▶ YOUR GOAL
Each line of the data must be copied exactly.

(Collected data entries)
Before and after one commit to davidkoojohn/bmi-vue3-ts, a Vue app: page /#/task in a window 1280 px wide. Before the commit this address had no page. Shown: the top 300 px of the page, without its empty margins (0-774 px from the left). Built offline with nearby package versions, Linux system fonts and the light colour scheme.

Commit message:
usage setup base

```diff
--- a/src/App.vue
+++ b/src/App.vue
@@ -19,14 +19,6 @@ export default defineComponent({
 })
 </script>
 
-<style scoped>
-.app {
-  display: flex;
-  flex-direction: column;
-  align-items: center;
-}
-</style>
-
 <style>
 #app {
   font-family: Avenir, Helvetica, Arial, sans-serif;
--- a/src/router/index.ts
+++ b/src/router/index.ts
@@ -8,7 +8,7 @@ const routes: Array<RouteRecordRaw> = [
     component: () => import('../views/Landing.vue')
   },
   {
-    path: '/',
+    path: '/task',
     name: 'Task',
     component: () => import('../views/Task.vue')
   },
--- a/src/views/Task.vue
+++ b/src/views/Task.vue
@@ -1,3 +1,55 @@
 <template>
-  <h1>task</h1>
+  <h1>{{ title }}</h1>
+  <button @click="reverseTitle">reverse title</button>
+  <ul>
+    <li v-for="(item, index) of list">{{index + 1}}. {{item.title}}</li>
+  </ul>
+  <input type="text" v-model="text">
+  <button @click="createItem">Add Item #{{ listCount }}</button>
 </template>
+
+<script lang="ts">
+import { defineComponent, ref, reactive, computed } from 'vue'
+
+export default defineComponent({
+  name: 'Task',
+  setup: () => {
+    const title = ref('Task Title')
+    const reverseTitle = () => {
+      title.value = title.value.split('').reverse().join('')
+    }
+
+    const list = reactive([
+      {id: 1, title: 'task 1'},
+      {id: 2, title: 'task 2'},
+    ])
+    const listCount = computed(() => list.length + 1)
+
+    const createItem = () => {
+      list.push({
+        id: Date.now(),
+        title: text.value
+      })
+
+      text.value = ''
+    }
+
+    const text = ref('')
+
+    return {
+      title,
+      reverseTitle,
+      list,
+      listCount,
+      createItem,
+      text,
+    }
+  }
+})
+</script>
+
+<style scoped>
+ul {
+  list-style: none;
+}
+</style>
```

▶ ANSWER AREA
Before and after one commit to davidkoojohn/bmi-vue3-ts, a Vue app: page /#/task in a window 1280 px wide. Before the commit this address had no page. Shown: the top 300 px of the page, without its empty margins (0-774 px from the left). Built offline with nearby package versions, Linux system fonts and the light colour scheme.

Commit message:
usage setup base

```diff
--- a/src/App.vue
+++ b/src/App.vue
@@ -19,14 +19,6 @@ export default defineComponent({
 })
 </script>
 
-<style scoped>
-.app {
-  display: flex;
-  flex-direction: column;
-  align-items: center;
-}
-</style>
-
 <style>
 #app {
   font-family: Avenir, Helvetica, Arial, sans-serif;
--- a/src/router/index.ts
+++ b/src/router/index.ts
@@ -8,7 +8,7 @@ const routes: Array<RouteRecordRaw> = [
     component: () => import('../views/Landing.vue')
   },
   {
-    path: '/',
+    path: '/task',
     name: 'Task',
     component: () => import('../views/Task.vue')
   },
--- a/src/views/Task.vue
+++ b/src/views/Task.vue
@@ -1,3 +1,55 @@
 <template>
-  <h1>task</h1>
+  <h1>{{ title }}</h1>
+  <button @click="reverseTitle">reverse title</button>
+  <ul>
+    <li v-for="(item, index) of list">{{index + 1}}. {{item.title}}</li>
+  </ul>
+  <input type="text" v-model="text">
+  <button @click="createItem">Add Item #{{ listCount }}</button>
 </template>
+
+<script lang="ts">
+import { defineComponent, ref, reactive, computed } from 'vue'
+
+export default defineComponent({
+  name: 'Task',
+  setup: () => {
+    const title = ref('Task Title')
+    const reverseTitle = () => {
+      title.value = title.value.split('').reverse().join('')
+    }
+
+    const list = reactive([
+      {id: 1, title: 'task 1'},
+      {id: 2, title: 'task 2'},
+    ])
+    const listCount = computed(() => list.length + 1)
+
+    const createItem = () => {
+      list.push({
+        id: Date.now(),
+        title: text.value
+      })
+
+      text.value = ''
+    }
+
+    const text = ref('')
+
+    return {
+      title,
+      reverseTitle,
+      list,
+      listCount,
+      createItem,
+      text,
+    }
+  }
+})
+</script>
+
+<style scoped>
+ul {
+  list-style: none;
+}
+</style>
```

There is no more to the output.